FICO - Your Credit Score
Since we live in an computer-driven society, it should come as no surprise that your ability to repay your mortgage boils down to a single number.
The years of paying your various bills: your mortgage, car payments, and credit card bills can be analyzed, diced, spindled and mutilated into a single indicator of whether you're likely to meet your future obligations.
The three credit reporting agencies use slightly different formulas to build a credit score. Fair Isaac and Cooriginally developed this score. .
While Experian still calls its score "FICO", TransUnion calls its score "Beacon" and Equifax uses "Empirica." While each of the models considers a range of data available in your credit report, each agency uses the following to calculate your credit score:
- Your Credit History - How many years have you had credit?
- Payment History - Do you have a history of late payments?
- Your Credit Card Balances - How many accounts do you hold, and how much do you owe?
- Requests for Credit - How many times have you had your credit checked for a loan?
These factors are weighted a little bit differently depending on which formula the agency uses. The results are added up and distilled into a single number. Credit scores range from 300 to 800. Higher is always better. Most home buyers have a score above 620.
Your score affects your interest rate
Did you know? Credit scores are used for more than just determining whether or not you qualify for a mortgage. Higher scores indicate you are probably a better credit risk, and thus may qualify for a better mortgage rate.
Can I raise my credit score?
Unfortunately, there isn't a lot you can do to immediately improve your credit score. Some companies promise quick fixes, but they can't do anything different than what you can do — for free. (Of course you can and should remove incorrect data on your credit report.)
How do I find out my FICO score?

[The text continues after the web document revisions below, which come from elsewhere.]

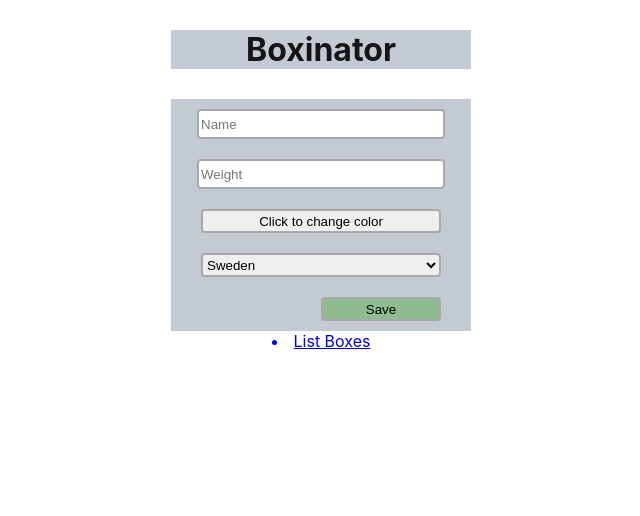
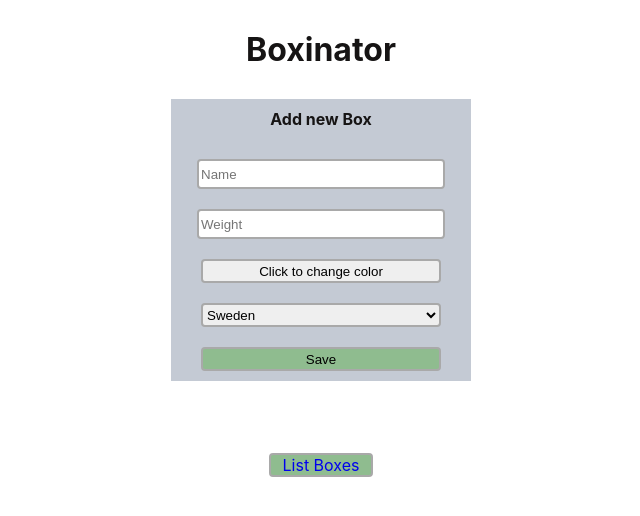
Before and after one commit to svenskaskolan/fortnox, a React (Create React App) app: page /addbox in a window 1280 px wide. Shown: the top 516 px of the page, without its empty margins (319-959 px from the left). Built offline with nearby package versions, Linux system fonts and the light colour scheme.

Commit message:
Add validation and a toaster

```diff
--- a/public/index.html
+++ b/public/index.html
@@ -2,19 +2,12 @@
 <html lang="en">
   <head>
     <meta charset="utf-8" />
-    <link rel="icon" href="%PUBLIC_URL%/favicon.ico" />
     <meta name="viewport" content="width=device-width, initial-scale=1" />
     <meta name="theme-color" content="#000000" />
     <meta
       name="description"
       content="Boxinator for FortNox"
     />
-    <link rel="apple-touch-icon" href="%PUBLIC_URL%/logo192.png" />
-    <!--
-      manifest.json provides metadata used when your web app is installed on a
-      user's mobile device or desktop. See https://developers.google.com/web/fundamentals/web-app-manifest/
-    -->
-    <link rel="manifest" href="%PUBLIC_URL%/manifest.json" />
     <!--
       Notice the use of %PUBLIC_URL% in the tags above.
       It will be replaced with the URL of the `public` folder during the build.
--- a/src/App.js
+++ b/src/App.js
@@ -1,4 +1,4 @@
-import { useState } from "react";
+import {React, useState} from "react";
 import './css/app.css';
 import {BrowserRouter as Router, Route, NavLink} from 'react-router-dom';
 import AddBoxForm from './components/AddBoxForm';
@@ -43,16 +43,16 @@ function App() {
         </header>
         <main>
           <Router>
-              <NavLink to="/addbox" activeStyle={{display: "none"}}>
-                <li>Add a Box</li>
+              <NavLink className="buttonLink" to="/addbox" activeStyle={{display: "none"}}>
+                Add a Box
               </NavLink>
               <Route path="/addbox" render={props => (
                 <div className="App-center">
                   <AddBoxForm onSubmitFunction={addBox}/>
                 </div>)
               }/>
-              <NavLink to="/listboxes" activeStyle={{display: "none"}}>
-                <li>List Boxes</li>
+              <NavLink className="buttonLink" to="/listboxes" activeStyle={{display: "none"}}>
+                List Boxes
               </NavLink>
               <Route path="/listboxes" render={props => (
                 <div>
--- a/src/components/AddBoxForm.js
+++ b/src/components/AddBoxForm.js
@@ -9,6 +9,8 @@ const AddBoxForm = (props) => {
     const [selectedColour, setSelectedColour] = useState(custColour);
     const [custCountry, setCustCountry] = useState('Sweden');
     const [textColour, setTextColour] = useState('black');
+    const [formIsValid, setFormIsValid] = useState(true);
+    const [showToaster, setShowToaster] = useState(false);
     var [viewColourPicker, toggleColourPicker] = useState(false);
 
     const colourPickerButton = () => {
@@ -27,19 +29,39 @@ const AddBoxForm = (props) => {
         }
     }
 
+    const validateForm = () => {
+        if (!custName || !custWeight || custWeight < 0 || !selectedColour || !custCountry ) {
+            setFormIsValid(false);
+            return;
+        }
+        props.onSubmitFunction(custName, custWeight, selectedColour, custCountry)
+        setCustName('');
+        setCustWeight('');
+        setSelectedColour('');
+        setCustCountry('');
+        setFormIsValid(true);
+        // assume we get successful post to server.
+        setShowToaster(true);
+        setTimeout(function(){ setShowToaster(false) }, 3000);
+    }
 
     return (
-        <div className="AddBoxForm">
+        <>
+        <div className="Card">
+            <div className="Card__title">Add new Box</div>
             <div>
                 <input placeholder="Name" type="text" value={custName} onChange={event => setCustName(event.target.value)}/>
+                {!formIsValid && !custName && (<div className="Card__errormessage">you need to enter a name</div>)}
             </div>
             <div>
                 <input placeholder="Weight" type="number" value={custWeight} onChange={event => setCustWeight(event.target.value)} />
+                {!formIsValid && (!custWeight || custWeight < 0) && (<div className="Card__errormessage">enter a positive value for weight</div>)}
             </div>
             <div>
                 <button style={{backgroundColor: selectedColour, color: textColour}} onClick={colourPickerButton}>
-                    {viewColourPicker ? 'Select' : 'Click to change color'}
+                    {viewColourPicker ? 'Select colour' : 'Click to change color'}
                 </button>
+                {!formIsValid && !selectedColour && (<div className="Card__errormessage">you need to select a colour</div>)}
                 <div className={viewColourPicker ? 'show' : 'hide'}>
                     <ChromePicker className="colourPicker" color={custColour} disableAlpha={true} onChange={updatedColor => setCustColour(updatedColor.hex.substr(0,5) + '00')}/>
                 </div>
@@ -51,11 +73,16 @@ const AddBoxForm = (props) => {
                     <option>Brazil</option>
                     <option>Australia</option>
                 </select>
+                {!formIsValid && !custCountry && (<div className="Card__errormessage">you need to enter a country</div>)}
             </div>
             <div>
-                <button type="submit" className="saveButton" onClick={() => props.onSubmitFunction(custName, custWeight, selectedColour, custCountry)}>Save</button>
+                <button type="submit" className="Card__button" onClick={validateForm}>Save</button>
             </div>
         </div>
+        <div className={showToaster ? "Card__toaster show" : "Card__toaster"}>
+            <span> Box has been added</span>
+        </div>
+    </>
     )
 }
 
--- a/src/components/ListBoxOrders.js
+++ b/src/components/ListBoxOrders.js
@@ -8,10 +8,10 @@ const ListBoxOrders = (props) => {
             <Table>
                 <Thead>
                     <Tr>
-                        <Th>Name</Th>
+                        <Th>Reciever</Th>
                         <Th>Weight</Th>
-                        <Th>Colour</Th>
-                        <Th>Destination</Th>
+                        <Th>Box colour</Th>
+                        <Th>Shipping cost</Th>
                     </Tr>
                 </Thead>
                 <Tbody>
--- a/src/css/app.css
+++ b/src/css/app.css
@@ -1,8 +1,21 @@
 .App {
   text-align: center;
 }
+.App .buttonLink {
+  width: 100px;
+  margin: 10px 0;
+  border: solid 2px darkgray;
+  border-radius: 4px;
+  background-color: darkseagreen;
+  display: block;
+  margin-left: auto;
+  margin-right: auto;
+  text-decoration: none;
+}
+.App .buttonLink:active {
+  border-color: #5858f8;
+}
 .App-center {
-  background-color: #c4cad4;
   align-items: center;
   margin-left: auto;
   margin-right: auto;
@@ -22,19 +35,10 @@
   border: none;
   border: solid 2px darkgray;
   cursor: pointer;
-  margin-top: 10px;
-  margin-bottom: 10px;
+  margin-top: 20px;
   margin-left: auto;
   margin-right: auto;
   width: 80%;
-}
-.App-center input.saveButton,
-.App-center button.saveButton,
-.App-center select.saveButton {
-  background-color: darkseagreen;
-  margin-left: 50%;
-  width: 40%;
-  margin-right: 10%;
 }
 .App-center input:focus,
 .App-center button:focus,
@@ -45,3 +49,76 @@
   margin-top: 30px;
   margin-bottom: 30px;
 }
+.Card {
+  background-color: #c4cad4;
+  /* Animations to fade the toaster in and out */
+}
+.Card__title {
+  font-weight: bold;
+  padding: 10px 0;
+}
+.Card__button {
+  background-color: darkseagreen;
+  margin-bottom: 10px;
+}
+.Card__errormessage {
+  font-size: 0.8rem;
+  color: red;
+}
+.Card__toaster {
+  margin-top: 10px;
+  visibility: hidden;
+  min-width: 80%;
+  margin-left: auto;
+  margin-right: auto;
+  background-color: darkseagreen;
+  color: #fff;
+  text-align: center;
+  border-radius: 4px;
+  padding: 16px;
+}
+.Card__toaster.show {
+  visibility: visible;
+  -webkit-animation: fadein 0.5s, fadeout 0.5s 2.5s;
+  animation: fadein 0.5s, fadeout 0.5s 2.5s;
+}
+@-webkit-keyframes fadein {
+  from {
+    bottom: 0;
+    opacity: 0;
+  }
+  to {
+    bottom: 30px;
+    opacity: 1;
+  }
+}
+@keyframes fadein {
+  from {
+    bottom: 0;
+    opacity: 0;
+  }
+  to {
+    bottom: 30px;
+    opacity: 1;
+  }
+}
+@-webkit-keyframes fadeout {
+  from {
+    bottom: 30px;
+    opacity: 1;
+  }
+  to {
+    bottom: 0;
+    opacity: 0;
+  }
+}
+@keyframes fadeout {
+  from {
+    bottom: 30px;
+    opacity: 1;
+  }
+  to {
+    bottom: 0;
+    opacity: 0;
+  }
+}
--- a/src/css/less/app.less
+++ b/src/css/less/app.less
@@ -1,9 +1,25 @@
+@button-colour: darkseagreen;
+@border-colour: darkgray;
+
 .App {
   text-align: center;
+  .buttonLink {
+    width: 100px;
+    margin: 10px 0;
+    border: solid 2px @border-colour;
+    border-radius: 4px;
+    background-color: @button-colour;
+    display: block;
+    margin-left: auto;
+    margin-right: auto;
+    text-decoration: none;
+    &:active {
+      border-color: rgb(88, 88, 248);
+    }
+  }
 }
 
 .App-center {
-  background-color: #c4cad4;
   align-items: center;
   margin-left: auto;
   margin-right: auto;
@@ -18,19 +34,12 @@
     height: 1.5rem;
     border-radius: 4px;
     border: none;
-    border: solid 2px darkgray;
+    border: solid 2px @border-colour;
     cursor: pointer;
-    margin-top: 10px;
-    margin-bottom: 10px;
+    margin-top: 20px;
     margin-left: auto;
     margin-right: auto;
     width: 80%;
-    &.saveButton {
-      background-color: darkseagreen;
-      margin-left: 50%;
-      width: 40%;
-      margin-right: 10%;
-    }
     &:focus {
       border-color: rgb(88, 88, 248);
     }
@@ -40,3 +49,56 @@
   margin-top: 30px;
   margin-bottom: 30px;
 }
+
+.Card {
+  background-color: #c4cad4;
+   &__title {
+     font-weight: bold;
+     padding: 10px 0;
+   }
+   &__button {
+      background-color: @button-colour;
+      margin-bottom: 10px;
+   }
+   &__errormessage {
+     font-size: .8rem;
+     color: red;
+   }
+   &__toaster {
+    margin-top: 10px;
+    visibility: hidden;
+    min-width: 80%;
+    margin-left: auto;
+    margin-right: auto;
+    background-color: @button-colour;
+    color: #fff;
+    text-align: center;
+    border-radius: 4px;
+    padding: 16px;
+    &.show {
+      visibility: visible;
+      -webkit-animation: fadein 0.5s, fadeout 0.5s 2.5s;
+      animation: fadein 0.5s, fadeout 0.5s 2.5s;
+    }
+  }
+/* Animations to fade the toaster in and out */
+@-webkit-keyframes fadein {
+  from {bottom: 0; opacity: 0;}
+  to {bottom: 30px; opacity: 1;}
+}
+
+@keyframes fadein {
+  from {bottom: 0; opacity: 0;}
+  to {bottom: 30px; opacity: 1;}
+}
+
+@-webkit-keyframes fadeout {
+  from {bottom: 30px; opacity: 1;}
+  to {bottom: 0; opacity: 0;}
+}
+
+@keyframes fadeout {
+  from {bottom: 30px; opacity: 1;}
+  to {bottom: 0; opacity: 0;}
+}
+}
```
Also changed, not shown: 1 other file (tests, documents, lock files or other folders).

To improve your credit score, you must obtain the reports that are used to build it. Of course, you need the score as well. Fair Isaac has created a web site (www.myFICO.com) that lets you do just that. It's inexpensive to quickly get your FICO score from all three reporting agencies, along with your credit report. They also provide helpful information and tools that help you understand how to improve your FICO score.
You can get a federally-mandated free credit report once a year from all three credit reporting agencies at AnnualCreditReport.com. These reports do not include a free credit score, but it's very inexpensive to get one at the same time.
Armed with this information, you'll be a more informed consumer and you'll be better positioned to get the right mortgage for you.
Want to know more about your credit score? Give us a call: (310) 373-7406.